Editorial and Canal: South American Institute for Rural Development (Instituto para el Desarrollo Rural de Sudamérica (IPDRS)).

Type of document: Article.

Language: Spanish.

Subject: Food sovereignty.

Keywords: Agro-business, biofuels, rural development, raw materials, extraction models, indigenous peoples, land, territory, natural resources and food security.

Countries and Regions: Andean Region.

The Amazon Andean region is a social space unit located to the south of the American continent formed by Brazil, Bolivia, Colombia, Ecuador, Peru, Venezuela and Guyana; it covers an extension of around 11,6 million km2 and groups a population passing the figure of 55 million people.

The zone has a mega diversity in flora and fauna, it is bathed by over 12 macro hydrological basins and 158 water sub-basins and it is under the watch of gigantic Andean mountain ranges with height away above 6400 meters over the sea level. In that area there are around 385 indigenous peoples using this area as the habitat where they reproduce their material and spiritual life. (Estimates are drawn from the Social-environmental Amazon Information Network -RAISG. Amazon under Pressure, 2012 and the Andean Community of Nations -CAN. Regional Body, 2012. ).

A lung for the world

Given its environmental functions in the regulation of the bioclimatic process, its important fresh water reservoirs ( 1/3 of the reserves in the planet) and its fossil energies ( 20% of the world reserves) and the very important role it plays in the production of food, the Amazon Andean region possesses an undoubtful importance for the planet.

This multi-diverse condition, to which it should be added its strategic nature in continental geopolitics given its wealth in hydrocarbons, water, mining and for its agro-feeding and forestry potentiality, determine that the Amazon Andean region is under an intense pressure given the economic, social, political, cultural and environmental dynamics which condition the approach, the policies, the plans and the programs fostered by the States in the region to generate rural development.

Development models in the Andean Amazon Region

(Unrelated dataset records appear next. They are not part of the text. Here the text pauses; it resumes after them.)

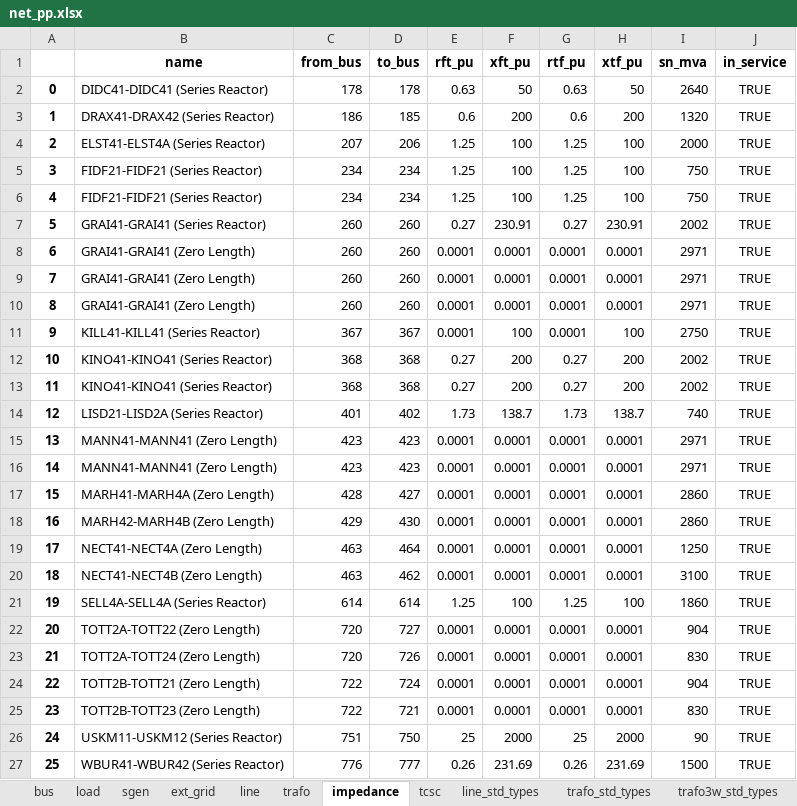
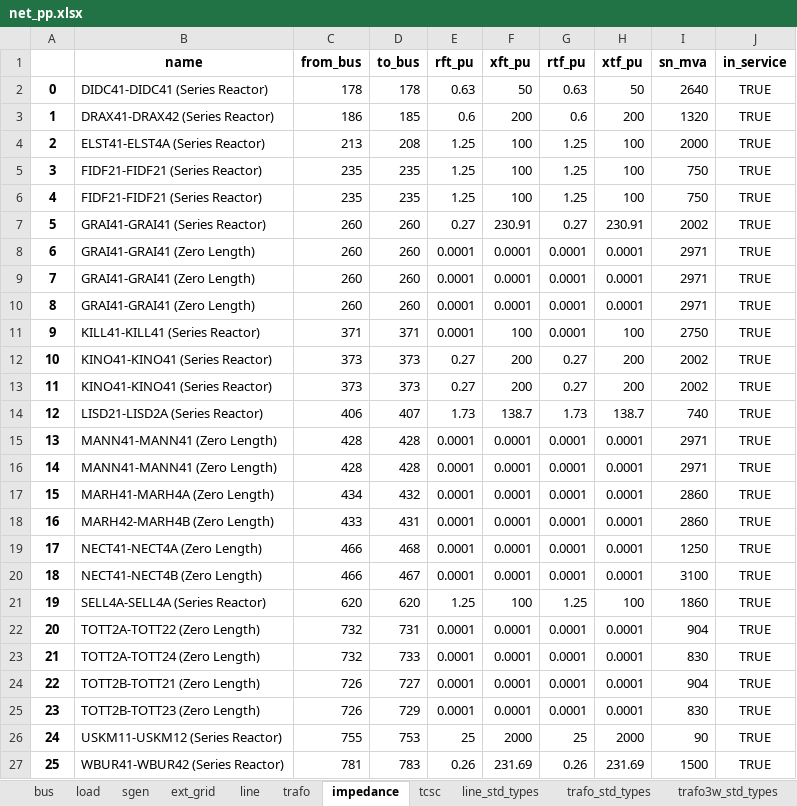
Before and after one commit to codet-glitch/RSAAT, an Excel workbook: delete/net_pp.xlsx, sheet impedance, drawn as a sheet; only a part is shown; values as stored, in another font and other column widths than the file's, no borders; the diff covers the shown part only; the diff names each change by its address in the sheet, - before the commit and + after, or states it on an @@ line.

```diff
--- a/delete/net_pp.xlsx (sheet impedance)
+++ b/delete/net_pp.xlsx (sheet impedance)
-C4 (from_bus): 207
+C4 (from_bus): 213
-D4 (to_bus): 206
+D4 (to_bus): 208
-C5:C6 (from_bus): 234
+C5:C6 (from_bus): 235
-D5:D6 (to_bus): 234
+D5:D6 (to_bus): 235
-C11 (from_bus): 367
+C11 (from_bus): 371
-D11 (to_bus): 367
+D11 (to_bus): 371
-C12:C13 (from_bus): 368
+C12:C13 (from_bus): 373
-D12:D13 (to_bus): 368
+D12:D13 (to_bus): 373
-C14 (from_bus): 401
+C14 (from_bus): 406
-D14 (to_bus): 402
+D14 (to_bus): 407
-C15:C16 (from_bus): 423
+C15:C16 (from_bus): 428
-D15:D16 (to_bus): 423
+D15:D16 (to_bus): 428
-C17 (from_bus): 428
+C17 (from_bus): 434
-D17 (to_bus): 427
+D17 (to_bus): 432
-C18 (from_bus): 429
+C18 (from_bus): 433
-D18 (to_bus): 430
+D18 (to_bus): 431
-C19:C20 (from_bus): 463
+C19:C20 (from_bus): 466
-D19 (to_bus): 464
+D19 (to_bus): 468
-D20 (to_bus): 462
+D20 (to_bus): 467
-C21 (from_bus): 614
+C21 (from_bus): 620
-D21 (to_bus): 614
+D21 (to_bus): 620
-C22:C23 (from_bus): 720
+C22:C23 (from_bus): 732
-D22 (to_bus): 727
+D22 (to_bus): 731
-D23 (to_bus): 726
+D23 (to_bus): 733
-C24:C25 (from_bus): 722
+C24:C25 (from_bus): 726
-D24 (to_bus): 724
+D24 (to_bus): 727
-D25 (to_bus): 721
+D25 (to_bus): 729
-C26 (from_bus): 751
+C26 (from_bus): 755
-D26 (to_bus): 750
+D26 (to_bus): 753
-C27 (from_bus): 776
+C27 (from_bus): 781
-D27 (to_bus): 777
+D27 (to_bus): 783
```
Also changed, not shown: 10 edited cells elsewhere in this sheet, sheet sgen, sheet line, sheet trafo, sheet bus, sheet load, sheet tcsc, 1 more sheet, 17 other files.
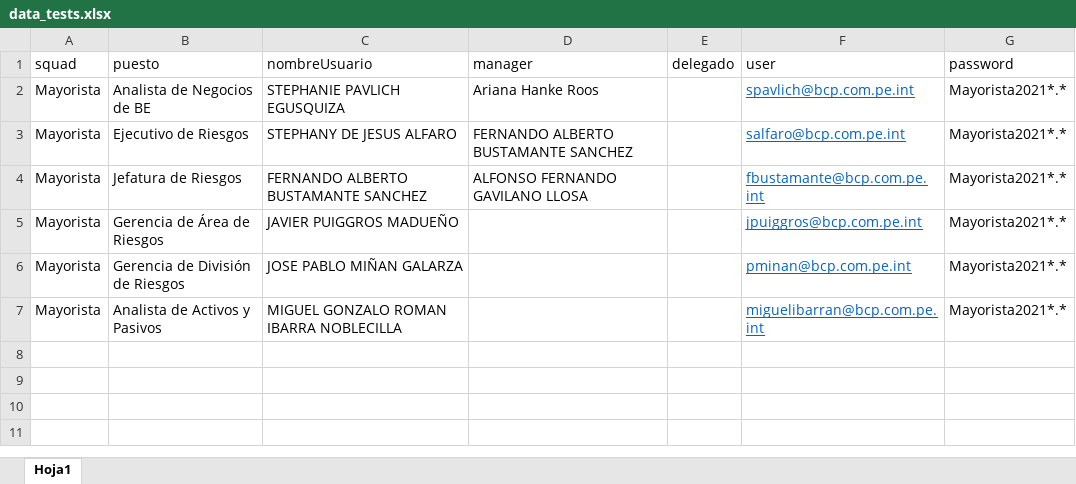
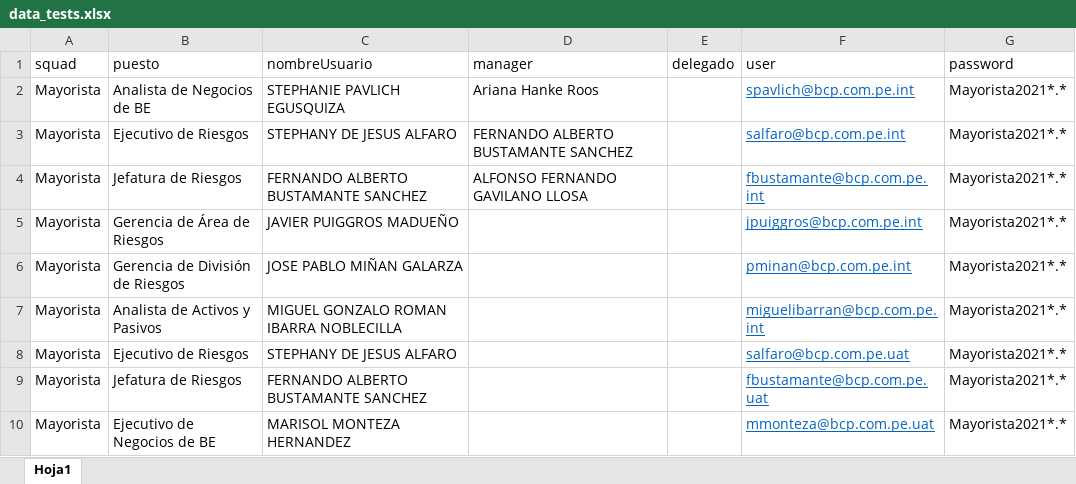
Before and after one commit to alexhmc/Salesforce_Control_Access, an Excel workbook: static/data/data_tests.xlsx, sheet Hoja1, drawn as a sheet; values as stored, in another font and other column widths than the file's, no borders; table styles not drawn; the diff names each change by its address in the sheet, - before the commit and + after, or states it on an @@ line.

Commit message:
Agregar usuarios UAT

```diff
--- a/static/data/data_tests.xlsx (sheet Hoja1)
+++ b/static/data/data_tests.xlsx (sheet Hoja1)
+row 8: Mayorista | Ejecutivo de Riesgos | STEPHANY DE JESUS ALFARO |  |  | salfaro@bcp.com.pe.uat | Mayorista2021*.*
+row 9: Mayorista | Jefatura de Riesgos | FERNANDO ALBERTO BUSTAMANTE SANCHEZ |  |  | fbustamante@bcp.com.pe.uat | Mayorista2021*.*
+row 10: Mayorista | Ejecutivo de Negocios de BE | MARISOL MONTEZA HERNANDEZ |  |  | mmonteza@bcp.com.pe.uat | Mayorista2021*.*
```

During the last two five year periods and in response to the world food crisis, global markets – in particular those of emerging regions, such as Asia – have increased exponentially their demands of volumes of raw materials, energy and food. The pressure to satisfy this demand has given back to the Andean Amazon region its traditional role as a supplier of raw materials, and, with that, the deep rooting of extraction productive models that have not represented a real alternative for overcoming the levels of extreme poverty and social inequity in the region. Quite to the contrary, the conflict scenarios have sharpened around the access, ownership and management of the land, territories and natural resources.

On the other hand, peasant indigenous economy and rural products are facing every day discriminatory policies by States that have decided to prioritize immediate economic benefits provided by the extraction models.

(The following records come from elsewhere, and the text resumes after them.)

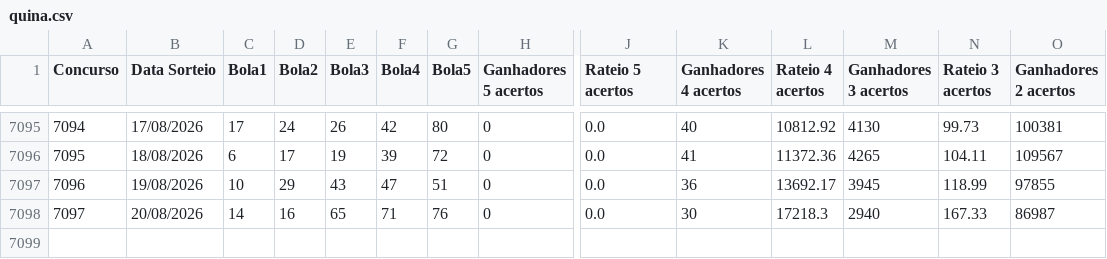
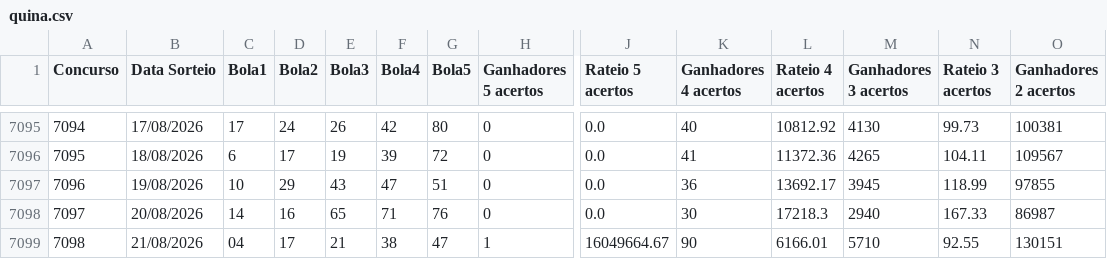
Before and after one commit to aretw0/loterias-caixa-db, a CSV file: data/quina.csv, drawn as a sheet; only a part is shown, gaps mark what is left out; rows hold the shown columns only; the diff names each change by its address in the sheet, - before the commit and + after, or states it on an @@ line.

```diff
--- a/data/quina.csv
+++ b/data/quina.csv
+row 7099: 7098 | 21/08/2026 | 04 | 17 | 21 | 38 | 47 | 1 | 16049664.67 | 90 | 6166.01 | 5710 | 92.55 | 130151
```
Also changed, not shown: data/lotofacil.csv.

This development process based on an extraction model, is also promoted and financed by the international capital. A recent report by the Economic Commission for Latin America and the Caribbean (ECLAC) stresses that during 2011 economic management the region of Latin America and the Caribbean got US$ 153.448 million dollars from direct foreign investment, figure representing 10% of the world capital flow. The Andean Amazon countries are presented in the report as follows: the first recipient country of these investments is Brazil, with a total amount of US$ 66.660 million dollars, figure representing a 37% over the one of the year 2010; the third place was taken by Colombia, win US$ 13.234 million dollars; the fourth place is occupied by Peru with US$ 7.659 million dollars; in the sixth place we find Venezuela with US$ 5.302 million; in the eighth place there is Bolivia with US$ 859 million dollars (70% of this investment is aimed at the extraction activity); and lastly, Ecuador with US$ 186 million dollars. The same document stresses that 57% of the direct foreign investment received in South America was geared to the natural resource sector. (ECLAC, Direct foreign investment in Latin America and the Caribbean, 2012).

Under the pretext of contributing to the confrontation of the world food crisis, in the Amazon Andean region a process of placing the land in foreign hands for the reproduction of an extraction model is taking place. China alone has 20% of the world population while only 9% of its lands are arable ones. Just like the Chinese state, others facing the same or a similar situation have opted to lease and buy in huge amounts lands in other countries, some of them (such as Brazil and Bolivia) are part of the Amazon Andean region.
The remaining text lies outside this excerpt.